At the height of my test match special listening Michael Atherton was the England captain and opening batsman he was a great occupier of the crease and a big hero of mine, I loved the way he would diligently stick to the job in hand however boring that may have appeared to some TV viewers. At the tail end of his Test career England plummeted to be ranked as the lowest rated test nation. This summer things had turned full circle as 12 years on the voices of Jonathan Agnew, Phil Tufnell, Sunil Gavaskar and others filled the Berlin flat with news of consecutive English Test wins, which now ranked them number one. My summer listening slowly faded out with a 38 year old, 5 foot 5 Indian Batsman called Sachen Tandulka leaving the field in England probably for the last time.
I began writing this text as summer officially ended on Sunday 6th November 2011 so it is now taken a month to complete, a far cry from the days of my half hour ditty. Last weekend I visited my mother in hospital in Accrington. To do this and get back to Manchester Airport for a Sunday evening flight I travelled a loop of my childhood Lancashire towns, Blackburn, Rishton, Oswaldtwistle, Preston and Bolton. As the plane touched down in Berlin the passengers were informed of the local time prompting me and several others to put our watches forward an hour even though this is not meant to officially happen until Sunday the 11th of March 2012.

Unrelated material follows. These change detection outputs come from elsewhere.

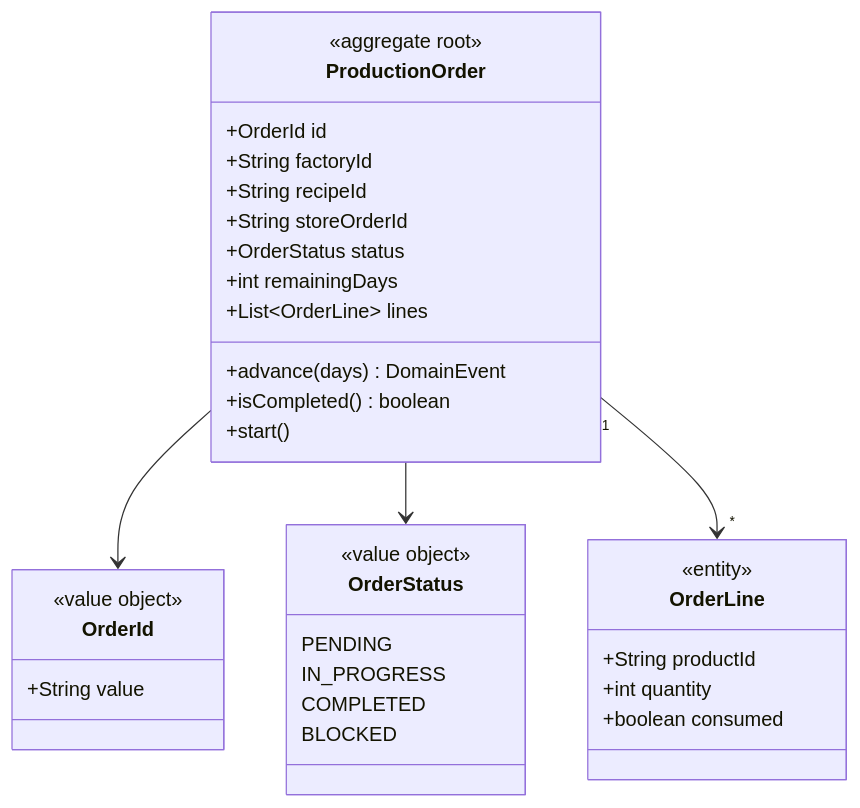
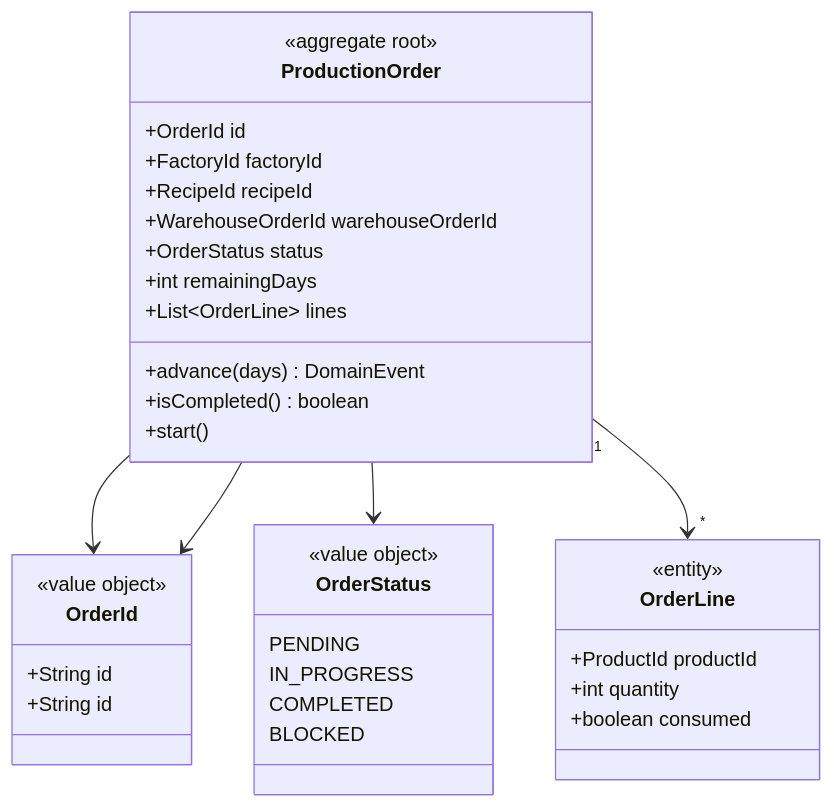
Before and after one commit to PauLopNun/workshop-suministros: the second of 6 diagrams in production/ddd.md, drawn with Mermaid. The commit also changed other lines of this file, not shown here.

````diff
--- a/production/ddd.md
+++ b/production/ddd.md
@@ -35,36 +35,41 @@
 ```mermaid
 classDiagram
     class ProductionOrder {
         <<aggregate root>>
         +OrderId id
-        +String factoryId
-        +String recipeId
-        +String storeOrderId
+        +FactoryId factoryId
+        +RecipeId recipeId
+        +WarehouseOrderId warehouseOrderId
         +OrderStatus status
         +int remainingDays
         +List~OrderLine~ lines
         +advance(days) DomainEvent
         +isCompleted() boolean
         +start()
     }
+    class OrderId {
+        <<value object>>
+        +String id
+    }
     class OrderLine {
         <<entity>>
-        +String productId
+        +ProductId productId
         +int quantity
         +boolean consumed
     }
     class OrderStatus {
         <<value object>>
         PENDING
         IN_PROGRESS
         COMPLETED
         BLOCKED
     }
     class OrderId {
         <<value object>>
-        +String value
+        +String id
     }
     ProductionOrder --> OrderId
     ProductionOrder --> OrderStatus
     ProductionOrder "1" --> "*" OrderLine
+    ProductionOrder --> OrderId
 ```
````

* recorded by Good and Gone in 1987. Click here to listen (track 3).